Aermacchi began producing motorcycles in c. 1951; the first Aermacchi to be marketed to the public was a scooter/motorcycle hybrid called the 'Convertible'
Credit: Richard Backus
It made perfect sense in 1960. With the Japanese invasion taking hold, Harley-Davidson needed something competitive in the small bike segment. The options: further development of their 165cc two-stroke single or a completely new design — or buy a turnkey business. Aermacchi, of Varese, Italy, fit the bill to a tee: they built a sturdy and competent 250cc bike (derived from Alfredo Bianchi s futuristic 175cc Chimera of 1955) with good performance and lots of development potential. Better yet, Aermacchi s parent company, Aeronautica Macchi, wanted to focus on its airplane business, and was keen to divest its bike operations. Harley bought a 50 percent share.
The sporty Aermacchi Ala d Oro (Gold Wing) featured a four-stroke overhead-valve single with horizontal cylinder and four-speed transmission, with the engine suspended from a spine frame. It looked like a good fit: overhead valve four-strokes were something H-D dealers were familiar with — no fancy overhead cams or ring-ding oil smoke haze.

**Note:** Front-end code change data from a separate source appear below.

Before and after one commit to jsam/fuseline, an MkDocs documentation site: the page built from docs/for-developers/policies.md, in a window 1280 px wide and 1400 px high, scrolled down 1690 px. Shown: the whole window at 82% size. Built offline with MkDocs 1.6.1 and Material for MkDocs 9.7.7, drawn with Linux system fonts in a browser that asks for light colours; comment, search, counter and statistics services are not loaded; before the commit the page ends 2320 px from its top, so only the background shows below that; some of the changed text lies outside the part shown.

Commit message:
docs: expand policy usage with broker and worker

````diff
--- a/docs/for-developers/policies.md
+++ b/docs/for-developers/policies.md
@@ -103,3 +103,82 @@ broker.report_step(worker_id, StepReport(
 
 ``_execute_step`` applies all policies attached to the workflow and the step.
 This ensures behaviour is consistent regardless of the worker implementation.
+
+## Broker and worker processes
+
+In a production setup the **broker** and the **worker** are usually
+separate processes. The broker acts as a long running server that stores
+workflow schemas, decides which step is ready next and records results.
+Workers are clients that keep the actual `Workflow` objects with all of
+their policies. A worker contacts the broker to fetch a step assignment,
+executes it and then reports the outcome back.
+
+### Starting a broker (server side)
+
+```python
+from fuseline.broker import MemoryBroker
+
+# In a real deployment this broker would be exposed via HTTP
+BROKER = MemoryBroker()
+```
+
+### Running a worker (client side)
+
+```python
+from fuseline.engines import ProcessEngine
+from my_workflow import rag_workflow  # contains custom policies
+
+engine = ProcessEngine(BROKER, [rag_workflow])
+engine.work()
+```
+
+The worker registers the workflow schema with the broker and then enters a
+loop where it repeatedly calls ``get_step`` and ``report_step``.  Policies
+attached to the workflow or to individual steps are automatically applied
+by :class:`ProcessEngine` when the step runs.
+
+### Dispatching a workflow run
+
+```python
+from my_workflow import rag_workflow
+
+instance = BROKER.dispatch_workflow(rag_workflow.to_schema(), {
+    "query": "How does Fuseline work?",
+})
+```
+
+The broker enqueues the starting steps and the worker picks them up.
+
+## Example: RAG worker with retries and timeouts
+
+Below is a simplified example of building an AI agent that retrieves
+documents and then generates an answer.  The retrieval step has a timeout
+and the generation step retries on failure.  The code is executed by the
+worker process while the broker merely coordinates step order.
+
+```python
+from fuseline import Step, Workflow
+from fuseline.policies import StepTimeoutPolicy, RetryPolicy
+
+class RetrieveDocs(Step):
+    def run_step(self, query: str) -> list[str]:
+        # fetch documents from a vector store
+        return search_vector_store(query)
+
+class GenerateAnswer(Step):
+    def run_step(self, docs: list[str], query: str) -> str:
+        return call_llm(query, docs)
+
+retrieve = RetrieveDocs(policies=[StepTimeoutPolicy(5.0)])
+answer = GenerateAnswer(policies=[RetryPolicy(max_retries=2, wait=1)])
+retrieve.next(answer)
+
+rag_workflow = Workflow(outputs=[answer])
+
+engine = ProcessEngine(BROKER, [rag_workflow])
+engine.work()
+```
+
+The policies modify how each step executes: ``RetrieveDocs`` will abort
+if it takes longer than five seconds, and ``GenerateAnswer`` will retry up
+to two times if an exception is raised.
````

The first Aermacchi Harley-Davidson Sprint went on sale in the U.S. in 1961. The speedy 250 quickly became popular in production racing, and was gradually improved over the years.
A 350cc version proved potent in GP racing, too, culminating in the 1968-1970 race seasons, when Aermacchis made up four of the top 10 places in the Isle of Man Junior TT each year and grabbed a pair of second place finishes in 1969 and 1970.
Unfortunately, little of the race technology (such as the five-speed transmission and short-stroke cylinder dimensions) made it to the street bikes, although H-D did boost the Sprint to 350cc for 1969.
Meanwhile, the engine got a cosmetic makeover, with the cylinder, head and rocker box blended together. Two versions of the Aermacchi Harley-Davidson 350 Sprint appeared: the SS with a one-into-two exhaust and low pipes, and the offroad oriented SX with a high pipe, high fenders and knobby tires.
This was a time of rapid change in the motorcycle market, however. The race for power and performance was well underway, led by hi-tech cammy Hondas and increasingly frantic two-stroke twins from Bridgestone, Kawasaki, Suzuki and Yamaha. Race versions of Yamaha s 350s were already challenging the big four-stroke Grand Prix bikes.
Aermacchi began producing motorcycles in c. 1951; the first Aermacchi to be marketed to the public was a scooter/motorcycle hybrid called the 'Convertible', with the majority of working parts semi-enclosed, an under-saddle engine and foot boards, a conventional motorcycle fuel tank position and 17 in (430 mm) wheels. It was succeeded in 1953 by the 'Zeffiro' which was offered with a 125 cc or 150 cc two-stroke engine; these later models had upgraded suspension but remained similar in appearance. In 1955 they produced the 125 cc Monsone, followed by the 150 cc Corsaro, both of which had pivoted fork rear suspension and telescopic front forks. They were two-strokes like the early models and ran a 4-speed gearbox. In 1956 they produced their first over head valve four-stroke engine on the Chimera fitted horizontally, a layout which would become a standard for the marque. Similar to their first offering, the Chimera kept many enclosed working parts. In 1957 they released a series of sport models, powered by a single cylinder ohv engine in 175 cc or 250 cc displacements. Aermacchi continued with scooter production, but sales were poor and they were unable to compete in the market amongst the well established Vespas and Lambrettas, and concentrated solely on the production of motorcycles.
1960s and beyond
In 1960, US business Harley-Davidson motorcycles purchased 50% of Aermacchi's motorcycle division. The Italian branch of the brand was named 'Aermacchi-Harley-Davidson' and the first bike was a variation of the 'Ala Verde' suitably modified for the American market. This was also the year that the Chimera ceased production. The remaining motorcycle holdings were sold in 1974 to AMF-Harley-Davidson, with motorcycles continuing to be made at Varese. The business was sold to Cagiva in 1978.
After the Harley Davidson takeover, Aermacchi branched out into racing with a 250 cc production-volume Ala d'Oro for road racing competition. Early results varied but over years of bike development the team placed third during the 1966 350 cc World Championship with racer Renzo Pasolini and third again in 1968 with Kelvin Carruthers. The following year Carruthers competed at the Isle of Man TT, despite moderate success Harley-Davidson lost interest in the Italian offshoot.
List of Motorcycle Models (incomplete)
- 250 Cross
- 500 Linto
- Ala Azzura
- Ala Bianca
- Ala d'Oro (Golden Wing) [1958-1961]
- Ala Rossa
- Ala Verda
- Sprint 250
- Sprint 350
- Wisconsin 250